While taking a break, I came up with a new Hayduke Tradition: If taking the Peekaboo alternate trail, one has to moon everyone below in Salt Canyon while standing in the hole in the rock and yelling “peekaboo!”
We surprisingly didn’t see anyone else until the turn off for the Peekaboo connector trail. There we ran into 4 rangers out for a familiarization hike, who of course asked to see our permit. We were happy to oblige, being spot on with our date and distance to the site. They bid us well, probably also glad not to need to hassle us. We turned a corner around a rock and couldn’t figure out where the 4 had just come from, since the trail seemed to end abruptly. Then I saw a 20 ft ladder leading up a crazy crack in the wall and this was the beginnings of our trail.
We went up high onto the melted cheese rock, bouncing from one ledge and mound to another, testing our traction on the crazy angles, and making a game of finding the next cairn…an easter egg hunt. It was a fantastic “trail”, full of surprises and views. It would not be fun in snow, ice, or rain but it was a beautiful blue sky day, perfect for adventure. It even started to get hot climbing around on top the exposed sandstone. I saw a weather forecast at the visitors center the day before calling for a week of clear skies and warming temps. In fact, it said highs would be in the 80s by Monday!!! I couldn’t even imagine.
We dropped into Lost Canyon and started weaving up the creek bed. We passed many day hikers and a few backpackers. We stopped to talk to some when Mac caught up. He’d gotten a permit for a jeep-accessible campsite all the way on the SW side of the pack, some 10 miles away. He needed to get a move on to make it there before dark. We, on the other hand, were only 1.5 miles from our site. We got there around 4 pm, wondering what to do with the rest of our time. We debated moving on to share Mac’s site but ours was so nice and peaceful. Plus, we’d payed a king’s ransom for it. Mac paid only $5 for his site, the standard NPS rate per person for a backcountry site.
Consider that we would have paid just $10 for our site, had we been able to reserve it last minute and in person at the visitors center. Of course this isn’t generally possible since all the sites are made available online, months in advance. The government gives away rights and profits to the private company that administers Rec.gov, which has become one bane of my existence. I hate the site and even more so the outrageous fees it charges. There was a 360% ($36) markup on our backcountry site, all for the privilege of reserving it online in advance. This is price gouging and how much of that money is actually going back to the park? It’s not right for a private company to be making big profits on selling access to our public lands back to us, the people who own it. Rant over for now but I’m really pissed about the way things are headed…. Pay to play.
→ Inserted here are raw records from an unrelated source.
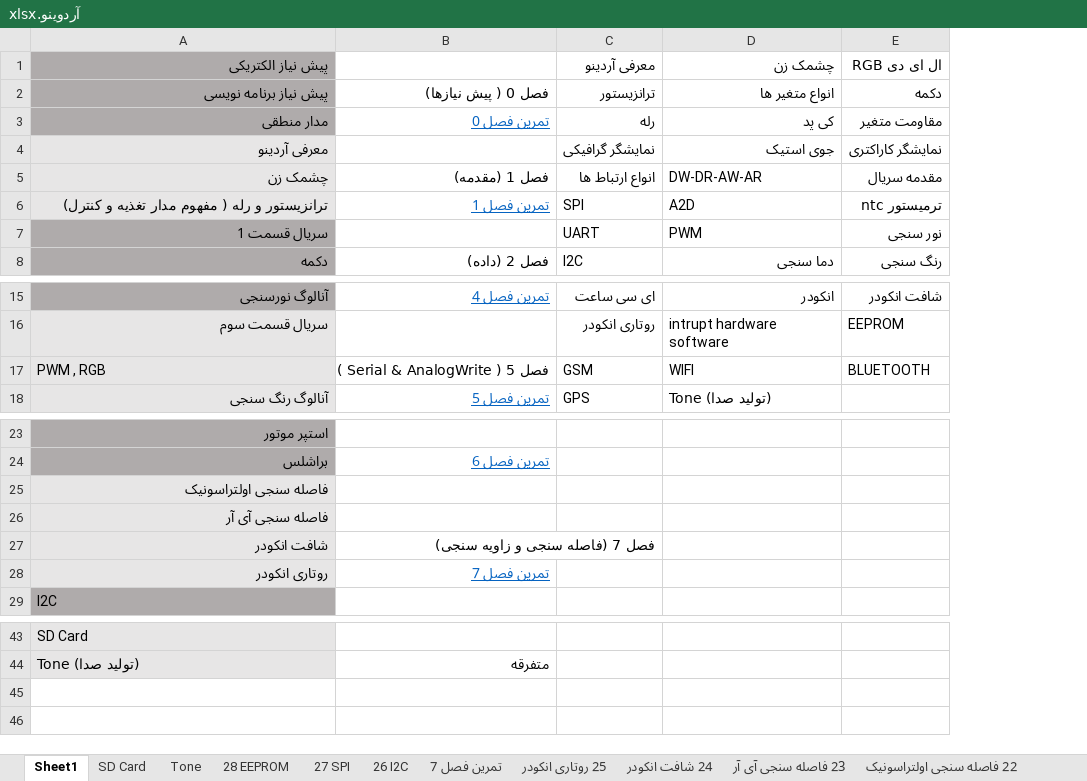
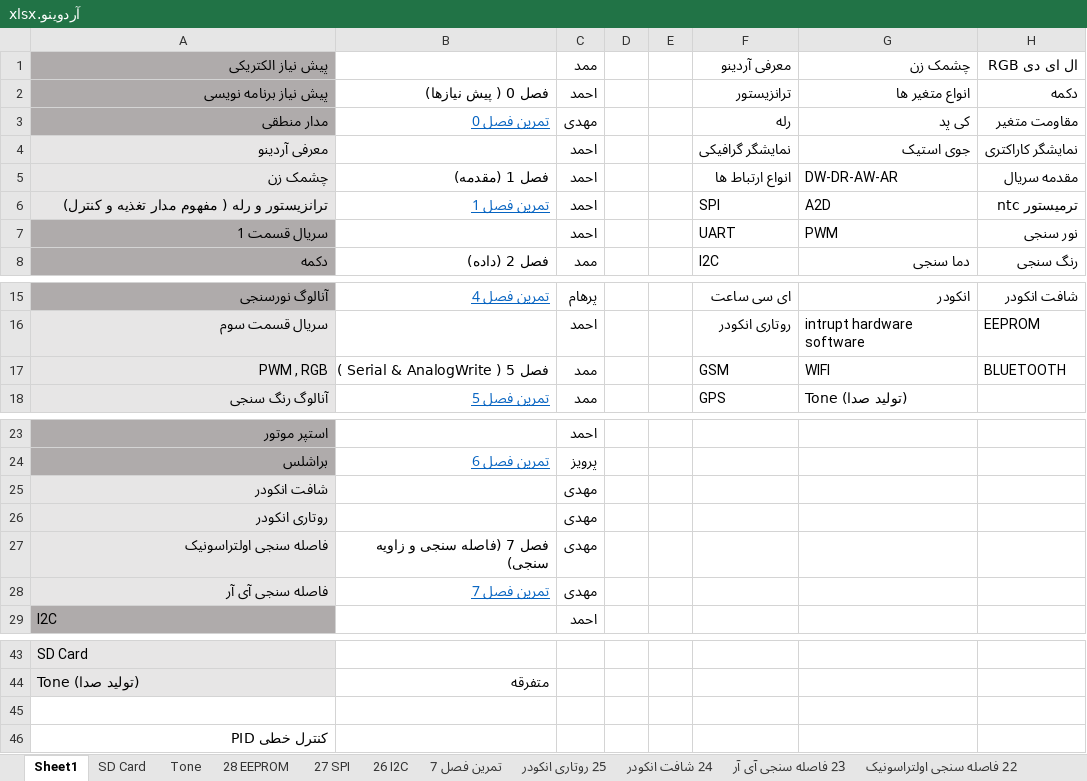
Before and after one commit to malekzahedi/arduinotadris, an Excel workbook: آردوینو.xlsx, sheet Sheet1, drawn as a sheet; only a part is shown, gaps mark what is left out; values as stored, in another font and other column widths than the file's, no borders; removed rows and columns are numbered as before the commit, all else as after; the diff names each change by its address in the sheet, - before the commit and + after, or states it on an @@ line.

```diff
--- a/آردوینو.xlsx (sheet Sheet1)
+++ b/آردوینو.xlsx (sheet Sheet1)
+column C, rows 1-8: ممد | احمد | مهدی | احمد | احمد | احمد | احمد | ممد; rows 15-18: پرهام | احمد | ممد | ممد; rows 23-26: احمد | پرویز | مهدی | مهدی; row 29: احمد
+column D, empty
+column E, empty
-A17 alignment: left
+A17 alignment: right
-row 25: فاصله سنجی اولتراسونیک
-row 26: فاصله سنجی آی آر
-B25: فصل 7 (فاصله سنجی و زاویه سنجی)
+B25: (empty)
-B26: تمرین فصل 7
+B26: (empty)
+row 27: فاصله سنجی اولتراسونیک | فصل 7 (فاصله سنجی و زاویه سنجی) | مهدی
+row 28: فاصله سنجی آی آر | تمرین فصل 7 | مهدی
+row 45: (empty)
+row 46: کنترل خطی PID
```
Also changed, not shown: sheet 25 روتاری انکودر, sheet تمرین فصل 6-1, sheet تمرین فصل 6-2, sheet 17 موتور دی سی یک, sheet 24 شافت انکودر, sheet تمرین فصل 7, 2 more sheets, 1 other file.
We really did enjoy the site, though. It was under a couple junipers and had great views of the canyon. It sounds like all sites are single party occupancy (hence their lack of availability), so we had it to ourselves. We had a huge pool of clear, beautiful running water in the creek below. I spent some time just sitting by the water, listening to it gurgle. Bliss. We cooked dinner utilizing the camp furniture and went for a short hike up a sandstone mound to see the evening colors. I guess these are all the normal things normal backpackers do after arriving camp so early. Today we were very normal backpackers and it was pretty nice. We’d be back to doing miles the next day but a chill day was in order for enjoying the park. Actually, it felt like a lot of days on the Hayduke had been chill thus far … were we doing something wrong, I wondered?